---- EXERCISE MATERIAL

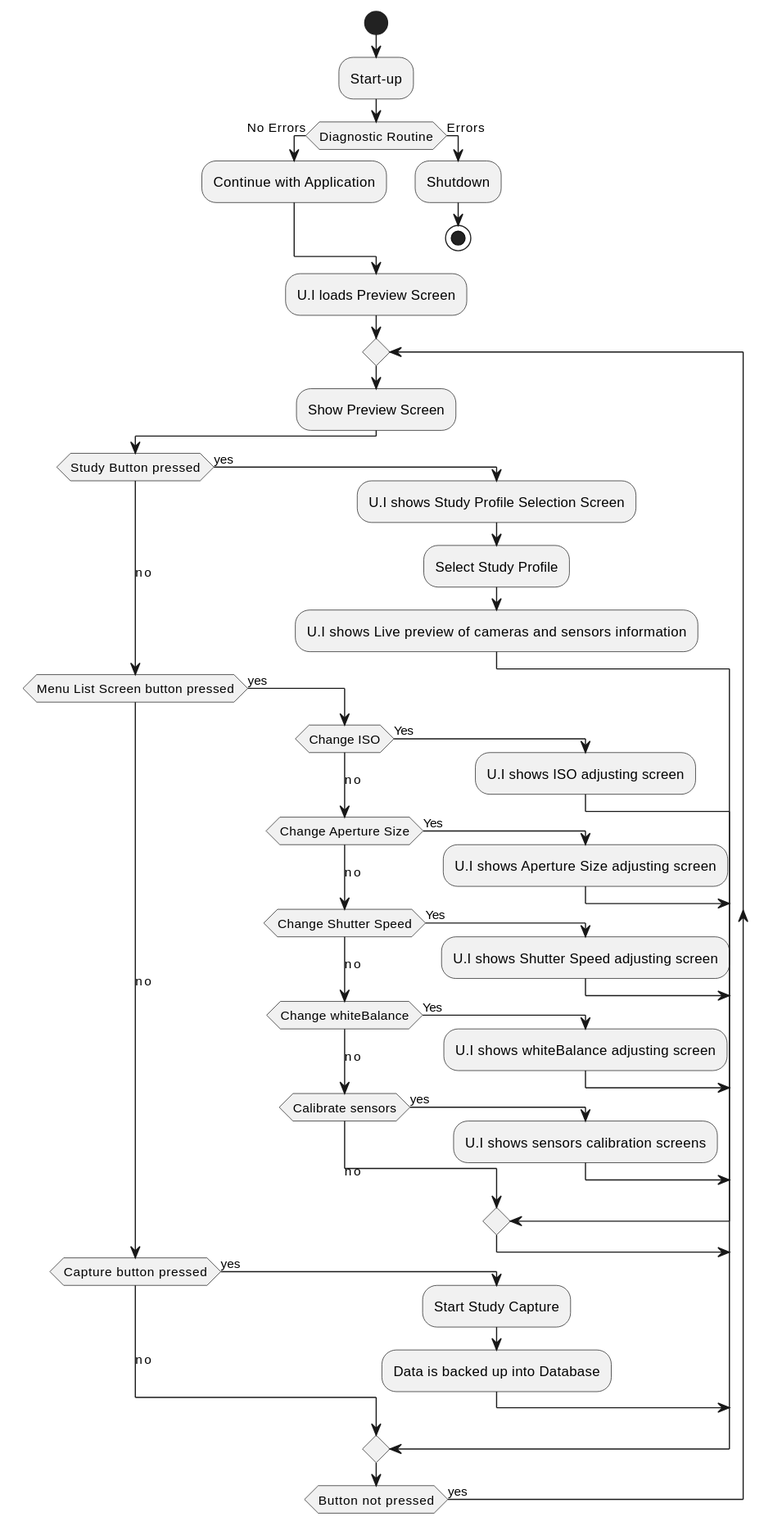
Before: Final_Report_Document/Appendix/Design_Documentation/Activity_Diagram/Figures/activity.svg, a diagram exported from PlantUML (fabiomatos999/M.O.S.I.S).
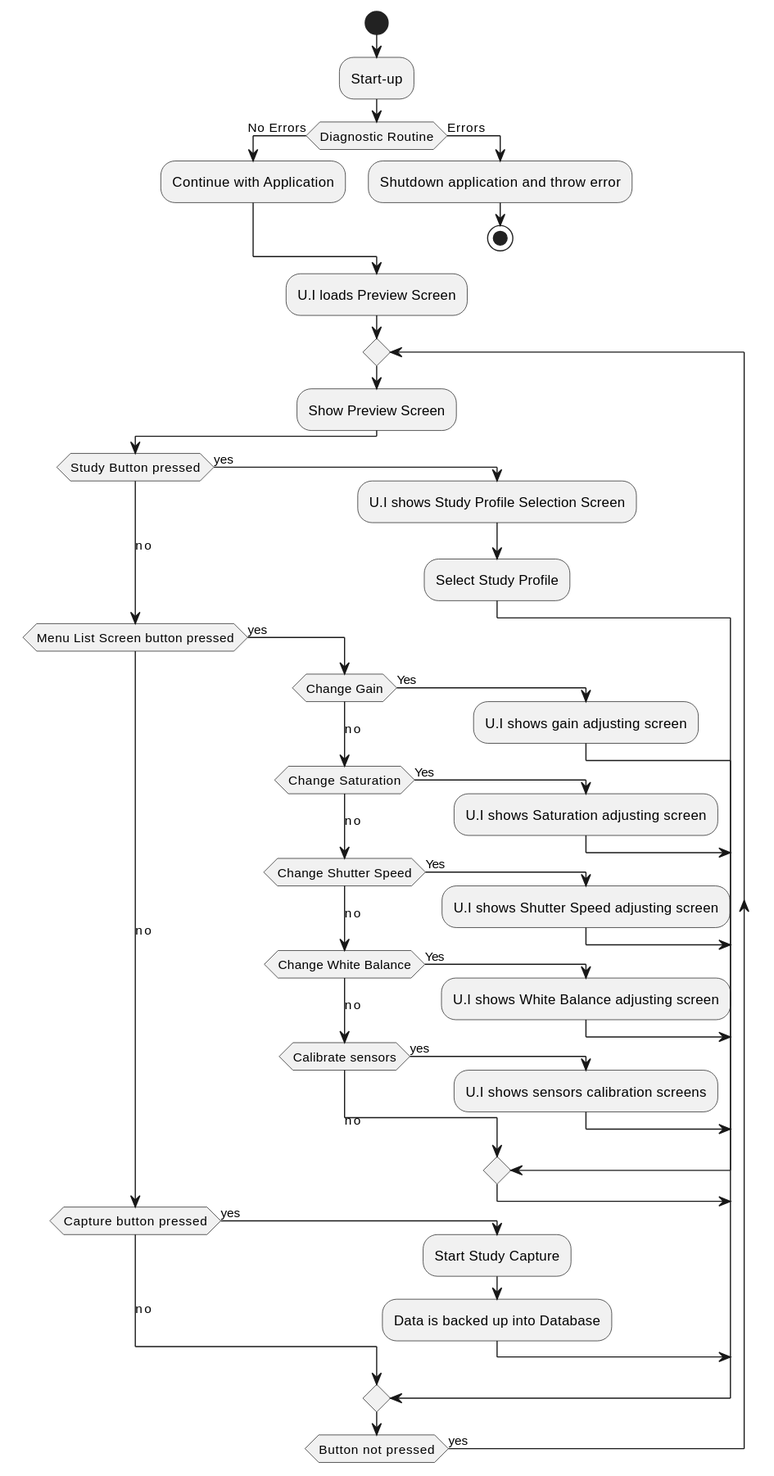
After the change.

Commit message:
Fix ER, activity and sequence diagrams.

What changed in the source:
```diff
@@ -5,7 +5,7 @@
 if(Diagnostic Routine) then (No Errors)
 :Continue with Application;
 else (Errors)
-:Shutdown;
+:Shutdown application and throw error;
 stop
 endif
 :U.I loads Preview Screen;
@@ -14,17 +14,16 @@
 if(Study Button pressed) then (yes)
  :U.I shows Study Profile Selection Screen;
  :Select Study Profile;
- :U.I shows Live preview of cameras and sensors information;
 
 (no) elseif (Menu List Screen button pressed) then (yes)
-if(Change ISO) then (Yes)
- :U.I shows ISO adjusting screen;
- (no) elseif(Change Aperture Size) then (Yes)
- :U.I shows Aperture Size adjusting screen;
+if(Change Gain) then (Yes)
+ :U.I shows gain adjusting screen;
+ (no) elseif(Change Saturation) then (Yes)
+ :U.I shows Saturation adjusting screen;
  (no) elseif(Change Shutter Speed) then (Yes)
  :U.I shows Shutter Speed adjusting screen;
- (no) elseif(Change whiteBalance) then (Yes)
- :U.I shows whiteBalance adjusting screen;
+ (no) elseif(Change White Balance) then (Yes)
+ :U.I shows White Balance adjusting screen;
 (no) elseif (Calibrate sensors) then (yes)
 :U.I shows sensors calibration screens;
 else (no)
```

--------
---- EXERCISE MATERIAL

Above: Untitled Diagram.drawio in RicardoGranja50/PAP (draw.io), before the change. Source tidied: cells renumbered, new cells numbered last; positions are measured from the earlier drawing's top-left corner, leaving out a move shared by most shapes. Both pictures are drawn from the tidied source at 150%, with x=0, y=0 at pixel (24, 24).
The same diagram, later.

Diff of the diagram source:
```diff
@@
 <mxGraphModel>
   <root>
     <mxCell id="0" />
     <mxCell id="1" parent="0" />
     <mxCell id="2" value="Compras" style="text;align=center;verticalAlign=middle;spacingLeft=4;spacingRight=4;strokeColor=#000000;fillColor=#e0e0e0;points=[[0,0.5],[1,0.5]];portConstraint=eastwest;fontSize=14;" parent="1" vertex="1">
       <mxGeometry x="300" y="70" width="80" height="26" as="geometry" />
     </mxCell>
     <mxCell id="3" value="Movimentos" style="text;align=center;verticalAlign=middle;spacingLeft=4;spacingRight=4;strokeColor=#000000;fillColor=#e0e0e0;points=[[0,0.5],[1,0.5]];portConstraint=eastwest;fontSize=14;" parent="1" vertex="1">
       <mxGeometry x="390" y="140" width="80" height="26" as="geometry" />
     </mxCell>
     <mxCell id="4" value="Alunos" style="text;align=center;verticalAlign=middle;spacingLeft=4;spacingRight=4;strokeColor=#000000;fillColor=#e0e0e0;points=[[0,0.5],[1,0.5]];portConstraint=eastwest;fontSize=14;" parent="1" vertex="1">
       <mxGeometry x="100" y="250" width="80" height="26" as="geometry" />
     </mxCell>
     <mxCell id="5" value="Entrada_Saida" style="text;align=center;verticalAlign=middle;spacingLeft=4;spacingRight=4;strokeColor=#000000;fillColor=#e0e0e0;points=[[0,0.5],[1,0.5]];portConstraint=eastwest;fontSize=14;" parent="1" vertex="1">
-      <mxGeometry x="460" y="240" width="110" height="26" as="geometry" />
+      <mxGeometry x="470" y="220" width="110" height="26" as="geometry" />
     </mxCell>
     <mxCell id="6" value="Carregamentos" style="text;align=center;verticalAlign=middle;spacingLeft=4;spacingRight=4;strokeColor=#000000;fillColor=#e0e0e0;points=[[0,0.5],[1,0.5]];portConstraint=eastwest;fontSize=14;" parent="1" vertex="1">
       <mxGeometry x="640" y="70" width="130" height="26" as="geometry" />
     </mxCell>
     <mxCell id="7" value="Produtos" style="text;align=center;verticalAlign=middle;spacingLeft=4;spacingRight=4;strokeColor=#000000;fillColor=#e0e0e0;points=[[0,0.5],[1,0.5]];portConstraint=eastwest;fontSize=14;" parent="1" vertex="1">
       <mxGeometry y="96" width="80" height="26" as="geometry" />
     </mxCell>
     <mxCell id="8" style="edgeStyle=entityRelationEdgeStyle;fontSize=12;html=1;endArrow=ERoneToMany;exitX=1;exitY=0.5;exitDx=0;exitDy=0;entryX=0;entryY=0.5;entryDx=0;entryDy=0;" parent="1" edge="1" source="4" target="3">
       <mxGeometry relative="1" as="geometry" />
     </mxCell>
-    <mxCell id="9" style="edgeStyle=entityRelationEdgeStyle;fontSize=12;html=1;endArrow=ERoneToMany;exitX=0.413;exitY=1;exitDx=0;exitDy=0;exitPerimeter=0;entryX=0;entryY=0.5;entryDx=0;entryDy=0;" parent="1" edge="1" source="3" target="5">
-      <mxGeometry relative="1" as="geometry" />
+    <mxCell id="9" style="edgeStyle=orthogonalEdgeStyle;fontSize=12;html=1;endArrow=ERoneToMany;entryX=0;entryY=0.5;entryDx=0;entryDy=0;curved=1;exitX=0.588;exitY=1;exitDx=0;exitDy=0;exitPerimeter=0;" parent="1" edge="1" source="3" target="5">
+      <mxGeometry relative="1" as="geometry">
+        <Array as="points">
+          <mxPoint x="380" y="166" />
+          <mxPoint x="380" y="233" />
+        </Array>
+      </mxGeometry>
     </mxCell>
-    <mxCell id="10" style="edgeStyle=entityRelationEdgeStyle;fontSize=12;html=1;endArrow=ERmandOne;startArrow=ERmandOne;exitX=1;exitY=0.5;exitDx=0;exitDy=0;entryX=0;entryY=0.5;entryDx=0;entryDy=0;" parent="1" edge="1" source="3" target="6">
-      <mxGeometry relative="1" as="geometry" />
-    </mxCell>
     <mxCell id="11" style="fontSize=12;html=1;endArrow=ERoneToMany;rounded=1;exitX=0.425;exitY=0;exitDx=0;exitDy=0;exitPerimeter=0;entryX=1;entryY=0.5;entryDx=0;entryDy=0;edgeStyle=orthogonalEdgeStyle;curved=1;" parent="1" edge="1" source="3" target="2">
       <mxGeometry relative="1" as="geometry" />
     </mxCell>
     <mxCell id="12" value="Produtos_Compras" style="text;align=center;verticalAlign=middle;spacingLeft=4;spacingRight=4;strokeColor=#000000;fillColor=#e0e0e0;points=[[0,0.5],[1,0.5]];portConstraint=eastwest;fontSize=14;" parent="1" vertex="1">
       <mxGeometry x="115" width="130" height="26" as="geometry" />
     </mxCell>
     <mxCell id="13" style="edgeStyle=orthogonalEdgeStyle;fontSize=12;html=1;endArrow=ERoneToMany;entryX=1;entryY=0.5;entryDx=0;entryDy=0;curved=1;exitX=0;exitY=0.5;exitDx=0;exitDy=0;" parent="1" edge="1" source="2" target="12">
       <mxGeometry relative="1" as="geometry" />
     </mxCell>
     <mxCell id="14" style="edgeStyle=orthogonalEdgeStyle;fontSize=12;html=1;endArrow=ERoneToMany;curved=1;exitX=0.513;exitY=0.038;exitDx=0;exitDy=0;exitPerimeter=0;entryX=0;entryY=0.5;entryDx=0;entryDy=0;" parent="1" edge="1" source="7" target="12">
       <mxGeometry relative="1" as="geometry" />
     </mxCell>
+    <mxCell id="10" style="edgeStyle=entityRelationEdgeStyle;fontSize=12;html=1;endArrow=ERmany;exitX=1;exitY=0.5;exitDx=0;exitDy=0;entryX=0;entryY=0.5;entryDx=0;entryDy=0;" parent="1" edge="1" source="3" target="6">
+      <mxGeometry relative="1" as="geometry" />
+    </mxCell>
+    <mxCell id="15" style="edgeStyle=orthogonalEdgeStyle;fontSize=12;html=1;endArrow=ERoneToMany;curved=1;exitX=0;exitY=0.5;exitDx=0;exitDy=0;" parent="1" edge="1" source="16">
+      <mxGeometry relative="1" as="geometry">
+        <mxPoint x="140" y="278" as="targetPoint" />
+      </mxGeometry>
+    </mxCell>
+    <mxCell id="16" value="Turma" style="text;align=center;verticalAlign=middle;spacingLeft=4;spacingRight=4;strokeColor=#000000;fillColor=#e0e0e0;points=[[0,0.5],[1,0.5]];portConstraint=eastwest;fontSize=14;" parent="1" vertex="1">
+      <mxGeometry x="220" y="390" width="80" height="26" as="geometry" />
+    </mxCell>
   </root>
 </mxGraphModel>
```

--------

» **EXERCISE PROMPT**:
Where a line above holds the word "shows", copy it.

» **FINISHED TASK**:
  :U.I shows Study Profile Selection Screen;
- :U.I shows Live preview of cameras and sensors information;
- :U.I shows ISO adjusting screen;
- :U.I shows Aperture Size adjusting screen;
+ :U.I shows gain adjusting screen;
+ :U.I shows Saturation adjusting screen;
  :U.I shows Shutter Speed adjusting screen;
- :U.I shows whiteBalance adjusting screen;
+ :U.I shows White Balance adjusting screen;
 :U.I shows sensors calibration screens;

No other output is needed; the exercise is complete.